The urea-based fertilizer producer would need the 6.3 million gallons of water per day in its manufacturing process, and Cronus Chemical has asked the Urbana & Champaign Sanitary District for a direct flow of treated wastewater instead of drawing clean drinking water. The sanitary district cleans about 20 million to 25 million gallons of sewage per day, and it discharges the treated wastewater into local streams.
Environmentalists have been vocal about the plan. They worry that the diversion of effluent to the plant instead of into local streams could hurt wildlife and recreational activities in the waterways. The sanitary district is working toward contract terms that ensure it would be able to provide a minimum daily flow to maintain adequate stream levels.
University of Illinois Professor Clark Bullard told the board on Thursday that he is worried the district's commitments to Cronus would overshadow efforts to conserve drinking water during the next 20 years, the proposed term of the contract. As people use less water, there would be less of it available to sell to Cronus.
But sanitary district Executive Director Rick Manner said he does not expect that to be a problem.
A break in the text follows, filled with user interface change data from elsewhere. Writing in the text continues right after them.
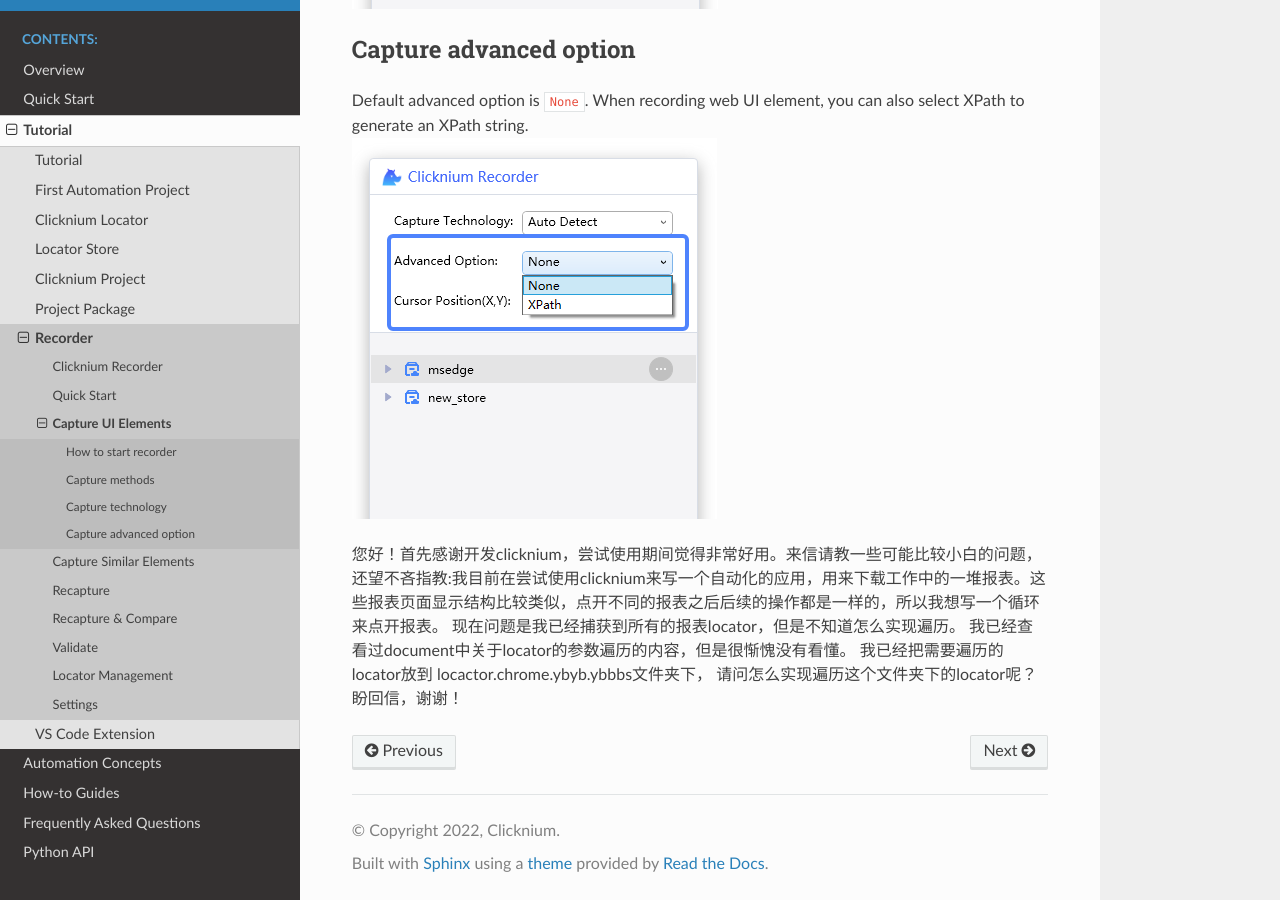
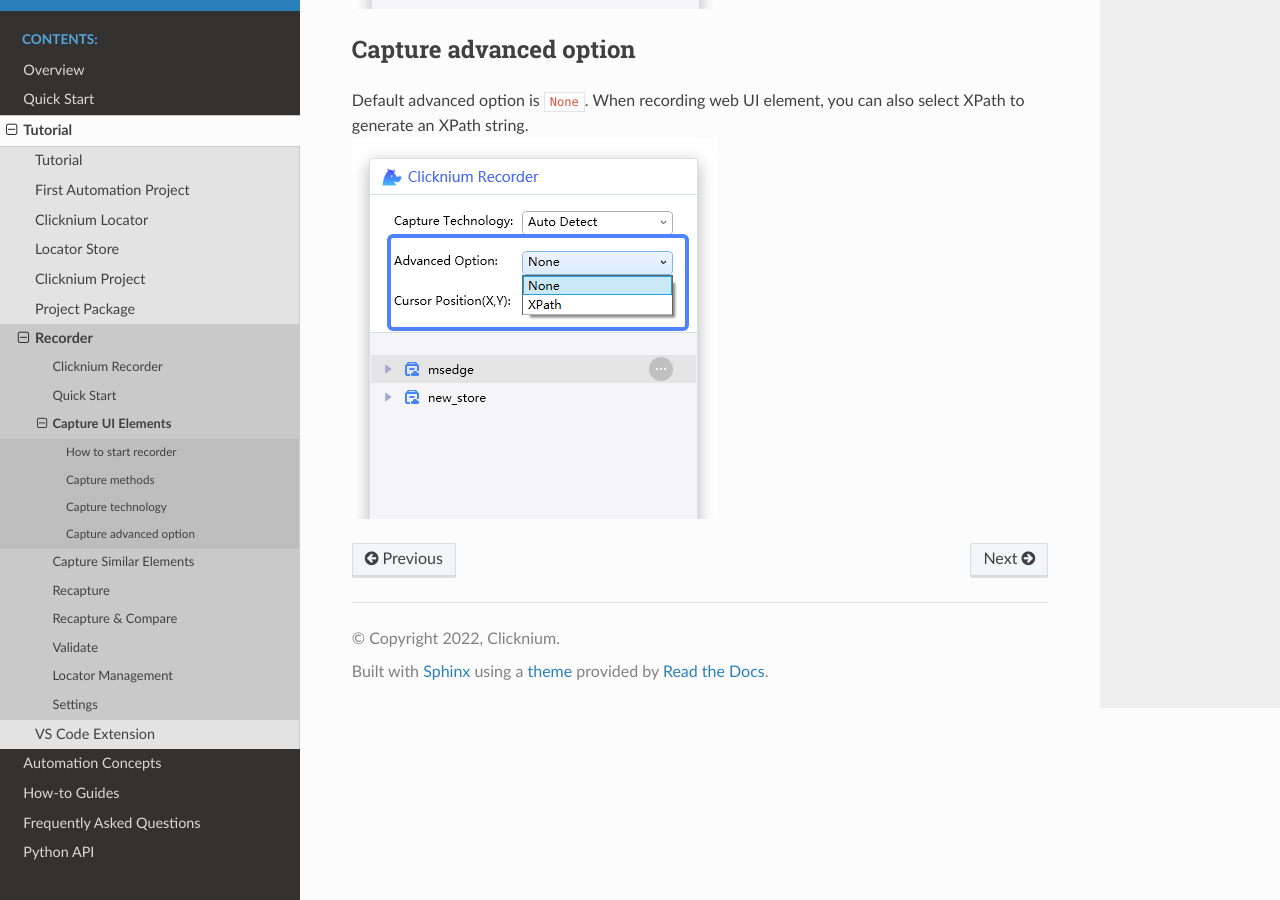
Before and after one commit to kayYOLO/ClickniumDoc, a Sphinx documentation site: the page built from docs/source/tutorial/recorder/capture.md, in a window 1280 px wide and 900 px high, scrolled down 4528 px. Built offline with Sphinx 7.4.7 and the Read the Docs theme 2.0.0, drawn with Linux system fonts in a browser that asks for light colours.

Commit message:
remove message

```diff
--- a/docs/source/tutorial/recorder/capture.md
+++ b/docs/source/tutorial/recorder/capture.md
@@ -57,11 +57,3 @@
 
 Default advanced option is `None`. When recording web UI element, you can also select XPath to generate an XPath string.
 ![select advance option](../../img/record_choose_advance.png)
-
-
-您好！首先感谢开发clicknium，尝试使用期间觉得非常好用。来信请教一些可能比较小白的问题，
-还望不吝指教:我目前在尝试使用clicknium来写一个自动化的应用，用来下载工作中的一堆报表。这些报表页面显示结构比较类似，点开不同的报表之后后续的操作都是一样的，所以我想写一个循环来点开报表。
-现在问题是我已经捕获到所有的报表locator，但是不知道怎么实现遍历。
-我已经查看过document中关于locator的参数遍历的内容，但是很惭愧没有看懂。
-我已经把需要遍历的locator放到 locactor.chrome.ybyb.ybbbs文件夹下，
-请问怎么实现遍历这个文件夹下的locator呢？盼回信，谢谢！
```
He said that, even with water rates rising and water conservation becoming more popular, the amount of sewage the district processes has continued to rise.
Further, Manner said the deal with Cronus could actually enable the district to guarantee adequate flow to Cronus and to local streams even in times of extreme drought. With the money the district would have on guarantee from Cronus, it could build a 50 million-gallon storage lagoon to serve its needs when flows are low.
The district plans to discharge at least 1.5 million gallons of water per day to the Copper Slough and at least 4.5 million gallons to the Saline Branch before it starts sending water via pipeline to Cronus.
The district could also build a pump station and alter its sewers with part of the $10 million Cronus guarantee — work that the district had planned to do with or without the Cronus deal. Manner described it as "being paid for work we need and want to do anyway."
"This is very much financially in the best interest of the district," Manner said. "It's not even a very close call."
Board members have said the new revenue it would get from Cronus Chemical would not necessarily enable the district to lower the wastewater rates it charges to residents, but it very likely would offset the need for increases in the future. The board is scheduled to vote on the proposed contract terms during a meeting on Thursday.
The proposed terms are not the final deal, only a guide as officials from both parties begin to negotiate. The district would also need to secure financing and Illinois EPA permits for construction projects associated with the deal, and Cronus would need to secure right of way for a pipeline from Tuscola to Champaign before the transfer could begin.
Board member Jerry Lyke said this topic has gathered more public interest than any other since he has been on the sanitary board, and he plans to support the proposed contract terms.
"This is certainly an opportunity for ratepayers, let alone for jobs," Lyke said.